Saturday, July 12, 2008

Thinking Outside the (Virtual) Box (1)

I managed to drop a heavy book on my wife's laptop, and now its Z key is busted. I hooked a spare USB keyboard to the laptop, so that my wife can continue using it. But now it's more "desktop" than "laptop".

With its DVD drive already busted, it seemed prudent that we should send the laptop to be fixed, as long as it's still covered by warranty. The only problem with this plan is that my wife needs the laptop for work, and the turn-around can as long as 7 work days (excluding UPS shipping to and from the lab).

We considered our options:
  1. copy the documents she's currently working on to a USB flash drive, and continue working on a computer at her malware infested workplace,
  2. move her stuff to my Debian box, and work there.

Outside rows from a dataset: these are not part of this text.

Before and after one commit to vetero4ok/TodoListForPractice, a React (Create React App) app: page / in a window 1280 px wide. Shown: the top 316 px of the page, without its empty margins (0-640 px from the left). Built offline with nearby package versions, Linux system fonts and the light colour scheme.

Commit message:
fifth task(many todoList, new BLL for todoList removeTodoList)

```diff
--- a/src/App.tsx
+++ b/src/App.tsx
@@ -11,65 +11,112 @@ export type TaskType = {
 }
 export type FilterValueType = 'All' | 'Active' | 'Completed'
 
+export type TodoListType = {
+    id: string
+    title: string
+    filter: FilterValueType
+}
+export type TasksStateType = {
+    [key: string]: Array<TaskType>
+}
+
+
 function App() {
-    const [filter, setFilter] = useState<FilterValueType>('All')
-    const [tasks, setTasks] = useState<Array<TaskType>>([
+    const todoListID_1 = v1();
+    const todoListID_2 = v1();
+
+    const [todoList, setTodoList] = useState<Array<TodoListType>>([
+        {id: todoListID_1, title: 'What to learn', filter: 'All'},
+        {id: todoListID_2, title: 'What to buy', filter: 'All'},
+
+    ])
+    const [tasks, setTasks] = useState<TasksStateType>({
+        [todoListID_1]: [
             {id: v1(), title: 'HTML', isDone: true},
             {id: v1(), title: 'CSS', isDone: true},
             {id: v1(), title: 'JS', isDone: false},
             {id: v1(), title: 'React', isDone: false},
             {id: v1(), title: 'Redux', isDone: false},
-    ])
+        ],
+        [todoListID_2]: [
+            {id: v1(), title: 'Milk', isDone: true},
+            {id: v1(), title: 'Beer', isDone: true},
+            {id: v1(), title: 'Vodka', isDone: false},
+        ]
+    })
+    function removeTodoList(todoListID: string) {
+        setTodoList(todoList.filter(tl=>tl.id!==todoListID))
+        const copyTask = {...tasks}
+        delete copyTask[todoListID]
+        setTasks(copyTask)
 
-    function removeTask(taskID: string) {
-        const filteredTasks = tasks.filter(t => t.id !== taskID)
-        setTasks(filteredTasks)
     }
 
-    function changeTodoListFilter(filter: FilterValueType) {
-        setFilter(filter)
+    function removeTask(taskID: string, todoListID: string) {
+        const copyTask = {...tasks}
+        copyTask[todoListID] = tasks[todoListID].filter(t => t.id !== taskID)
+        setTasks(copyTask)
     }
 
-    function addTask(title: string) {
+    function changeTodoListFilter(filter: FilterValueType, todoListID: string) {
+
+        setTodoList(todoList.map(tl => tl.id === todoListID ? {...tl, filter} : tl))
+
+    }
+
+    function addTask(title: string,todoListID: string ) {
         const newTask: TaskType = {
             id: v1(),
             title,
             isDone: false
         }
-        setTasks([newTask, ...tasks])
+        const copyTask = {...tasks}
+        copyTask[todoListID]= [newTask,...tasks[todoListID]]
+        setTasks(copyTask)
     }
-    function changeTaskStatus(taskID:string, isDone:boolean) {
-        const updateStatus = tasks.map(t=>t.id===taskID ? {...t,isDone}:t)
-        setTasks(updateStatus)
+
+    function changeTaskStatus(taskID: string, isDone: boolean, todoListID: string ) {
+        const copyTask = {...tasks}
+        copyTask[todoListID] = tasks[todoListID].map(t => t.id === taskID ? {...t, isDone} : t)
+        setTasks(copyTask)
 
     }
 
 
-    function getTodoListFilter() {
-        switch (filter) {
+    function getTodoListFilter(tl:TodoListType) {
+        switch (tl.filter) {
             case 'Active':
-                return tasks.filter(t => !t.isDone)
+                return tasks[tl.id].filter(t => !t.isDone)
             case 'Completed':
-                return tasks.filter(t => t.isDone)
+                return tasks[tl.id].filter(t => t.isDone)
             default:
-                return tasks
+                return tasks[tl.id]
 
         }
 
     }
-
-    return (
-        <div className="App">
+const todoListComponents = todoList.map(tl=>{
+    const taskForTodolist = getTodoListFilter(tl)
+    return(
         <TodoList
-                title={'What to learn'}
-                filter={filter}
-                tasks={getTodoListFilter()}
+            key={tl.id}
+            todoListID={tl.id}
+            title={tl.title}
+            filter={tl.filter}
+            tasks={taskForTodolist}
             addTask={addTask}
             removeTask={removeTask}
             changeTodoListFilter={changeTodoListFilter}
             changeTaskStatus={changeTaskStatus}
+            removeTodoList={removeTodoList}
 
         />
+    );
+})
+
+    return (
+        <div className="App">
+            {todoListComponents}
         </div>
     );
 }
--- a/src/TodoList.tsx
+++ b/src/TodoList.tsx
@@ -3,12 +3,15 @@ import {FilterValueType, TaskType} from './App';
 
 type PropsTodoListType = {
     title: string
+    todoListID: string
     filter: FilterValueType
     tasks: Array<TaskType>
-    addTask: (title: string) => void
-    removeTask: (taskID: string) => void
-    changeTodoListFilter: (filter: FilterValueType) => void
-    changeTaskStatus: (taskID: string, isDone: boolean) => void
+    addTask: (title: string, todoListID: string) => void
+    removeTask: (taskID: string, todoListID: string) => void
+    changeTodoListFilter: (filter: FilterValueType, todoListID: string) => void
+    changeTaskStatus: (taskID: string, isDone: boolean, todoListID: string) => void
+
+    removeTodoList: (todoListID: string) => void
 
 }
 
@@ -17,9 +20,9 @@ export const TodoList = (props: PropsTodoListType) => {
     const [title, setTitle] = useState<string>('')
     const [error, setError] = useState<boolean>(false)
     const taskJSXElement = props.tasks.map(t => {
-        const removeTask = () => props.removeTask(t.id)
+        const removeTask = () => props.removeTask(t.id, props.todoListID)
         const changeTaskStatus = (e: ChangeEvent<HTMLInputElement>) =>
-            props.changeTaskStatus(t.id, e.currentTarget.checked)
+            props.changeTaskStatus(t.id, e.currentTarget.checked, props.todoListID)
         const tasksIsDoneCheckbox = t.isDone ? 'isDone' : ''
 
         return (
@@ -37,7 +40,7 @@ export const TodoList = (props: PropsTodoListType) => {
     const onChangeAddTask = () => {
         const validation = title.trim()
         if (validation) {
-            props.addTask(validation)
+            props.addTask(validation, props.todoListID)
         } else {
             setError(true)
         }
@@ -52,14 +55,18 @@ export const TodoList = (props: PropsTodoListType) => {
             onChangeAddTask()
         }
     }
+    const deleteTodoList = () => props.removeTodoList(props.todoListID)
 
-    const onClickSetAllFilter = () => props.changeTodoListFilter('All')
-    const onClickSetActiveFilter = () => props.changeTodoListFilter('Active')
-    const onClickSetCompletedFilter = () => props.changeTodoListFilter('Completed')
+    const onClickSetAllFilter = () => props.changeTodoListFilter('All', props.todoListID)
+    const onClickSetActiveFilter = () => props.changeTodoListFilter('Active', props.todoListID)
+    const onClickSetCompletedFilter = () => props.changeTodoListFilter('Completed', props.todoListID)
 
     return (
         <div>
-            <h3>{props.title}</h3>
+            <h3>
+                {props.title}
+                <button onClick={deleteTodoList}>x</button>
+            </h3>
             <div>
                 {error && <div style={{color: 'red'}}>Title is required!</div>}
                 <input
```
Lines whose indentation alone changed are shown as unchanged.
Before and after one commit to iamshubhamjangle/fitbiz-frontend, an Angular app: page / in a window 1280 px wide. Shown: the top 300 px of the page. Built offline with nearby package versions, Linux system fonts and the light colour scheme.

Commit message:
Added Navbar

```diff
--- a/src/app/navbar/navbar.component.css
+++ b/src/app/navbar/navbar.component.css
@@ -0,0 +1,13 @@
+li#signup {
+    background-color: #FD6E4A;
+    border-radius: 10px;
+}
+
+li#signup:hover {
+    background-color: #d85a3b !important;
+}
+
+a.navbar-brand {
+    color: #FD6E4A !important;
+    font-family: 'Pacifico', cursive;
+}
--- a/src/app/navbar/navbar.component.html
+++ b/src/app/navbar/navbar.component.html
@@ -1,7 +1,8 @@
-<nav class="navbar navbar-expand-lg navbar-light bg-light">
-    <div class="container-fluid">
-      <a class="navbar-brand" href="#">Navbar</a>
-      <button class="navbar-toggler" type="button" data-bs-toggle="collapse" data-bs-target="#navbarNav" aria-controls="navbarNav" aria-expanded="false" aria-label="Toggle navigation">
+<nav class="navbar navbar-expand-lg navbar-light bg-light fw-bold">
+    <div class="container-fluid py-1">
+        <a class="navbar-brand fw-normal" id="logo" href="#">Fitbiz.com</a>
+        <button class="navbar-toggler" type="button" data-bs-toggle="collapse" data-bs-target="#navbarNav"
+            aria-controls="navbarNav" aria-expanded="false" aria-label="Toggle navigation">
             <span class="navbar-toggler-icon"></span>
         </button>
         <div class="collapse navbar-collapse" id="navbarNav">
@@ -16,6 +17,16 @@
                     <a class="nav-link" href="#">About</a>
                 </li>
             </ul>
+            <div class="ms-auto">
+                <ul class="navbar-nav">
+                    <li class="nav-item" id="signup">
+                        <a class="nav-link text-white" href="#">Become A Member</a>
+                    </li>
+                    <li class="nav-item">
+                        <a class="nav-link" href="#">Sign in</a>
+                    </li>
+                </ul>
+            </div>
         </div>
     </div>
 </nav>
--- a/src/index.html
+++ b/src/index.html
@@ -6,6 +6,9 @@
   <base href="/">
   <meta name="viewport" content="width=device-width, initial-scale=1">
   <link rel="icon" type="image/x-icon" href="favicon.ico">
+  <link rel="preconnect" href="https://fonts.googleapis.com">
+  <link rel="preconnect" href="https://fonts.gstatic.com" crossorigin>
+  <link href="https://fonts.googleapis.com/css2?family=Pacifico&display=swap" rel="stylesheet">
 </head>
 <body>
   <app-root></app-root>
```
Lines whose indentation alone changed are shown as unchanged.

The only problem with the latter option is MS Office - how do I get that to run on my box? Please don't talk to me about this piece of crapware simply doesn't cut it even when it comes to mildly complex documents that were generated with the rival moneyware crapware. The compatibility issues become painfully apparent with bi-directional text (specifically Hebrew and English). And all of my wife's colleagues use MS Office, so there's no real choice here.

Wine. I tried installing MS Word 2003 under Wine. The installer wizard is localized, so all the messages appear in Hebrew, but aligned to the left instead of to the right. I ignored that and just pressed the Next button until the installation was completed. I then launched MS Word with Wine. I got an error dialog box saying that there was an installation problem. I promptly dismissed it, and MS Word came up, and seemed be functioning. Except for one little issue: Hebrew text is reversed! How useless.

I spent some time searching the 'Net for relevant tips. It turns out that Wine does not support BiDi text rendering. It used to have BiDi support, but it was dropped due to various technical reasons. There are several open bugs about BiDi support in the Wine bug tracking system, but there's no real effort to fix them. The BiDi support maintainer does not have time to do the necessary work. Actually, it seems that he's looking for someone to sponsor (read: pay) him. And nobody seems to care. Bottom line: it's a No-Go.

Virtual PC. I didn't consider setting up a virtual PC, because I assumed it would be nearly impossible to interact with an emulated Window$ machine running on top of my already slow Debian box. But I had nothing to lose (except my time...), so I tried installing VirtualBox OSE.

It wasn't easy: together with VirtualBox, aptitude decided to auto-install a 486 Linux kernel image, presumably because VirtualBox requires a kernel module to be installed on the host machine, and the default flavor is probably 486. I dunno. I removed that module and the 486 kernel image and selected to install the 686 specific module.

Time to launch it:

$ virtualbox
WARNING: You are not a member of the vboxusers group. Please add yourself
to this group before starting VirtualBox.

You will not be able to start VMs until this problem is fixed.

Why isn't this done automatically? nevermind:

$ adduser zungbang vboxusers

Ahh, I have to login again... OK, done...

$ virtualbox
WARNING: The character device /dev/vboxdrv does not exist.
Please install the virtualbox-ose-modules package for your kernel and
load the module named vboxdrv into your system.

You will not be able to start VMs until this problem is fixed.

WTF? didn't I spend a few minutes doing just that?

$ su -
# modprobe vboxdrv
$ virtualbox

Nirvana. Time to setup a virtual PC. It's rather easy actually. VirtualBox is nice in that way.

But when I started the virtual PC VirtualBox told me that the kernel module version does not match its own. WTF? Didn't I ... ahh, I get the drift - time to visit the Debian BTS. Not surprisingly, it's a known issue, and the solution is to install the source code for the host module, compile and install it:

rmmod vboxdrv
aptitude purge virtualbox-ose-modules-2.6.24-1-686
aptitude install virtualbox-ose-source
module-assistant prepare virtualbox-ose
module-assistant auto-install virtualbox-ose
modprobe vboxdrv
echo vboxdrv >> /etc/modules

Finally, I used forbid-version (F) in aptitude to prevent the module package from being "upgraded" from version 1.6.2 (source code module version) to 1.5.6 (the version of the binary package).

This time around the virtual PC came up just fine, booting from my Windows XP Professional installation CD. Installation took about an hour to complete, and was uneventful. The virtual PC crashed during the final reboot, but it booted fine after a manual restart.

At this point I was pleasantly surprised: VirtualBox is damn fast. I have no idea how it's done. Maybe it's just my sleepless brain that's playing tricks on me. But even before I installed the Guest Additions, WinXP seemed to run at least as fast on this virtual PC, as it ran on the host PC when it was natively installed.


To be continued.

[15 Dec. 2008] UPDATE: As you may have noticed, I added the vboxdrv kernel module to /etc/modules, in order to load it when my computer starts up. A recent post on the debian-user mailing list pointed me to a better way of doing this: open (as root) /etc/default/virtualbox-ose for editing, and edit it so that it contains the following line:

No comments:

Post a Comment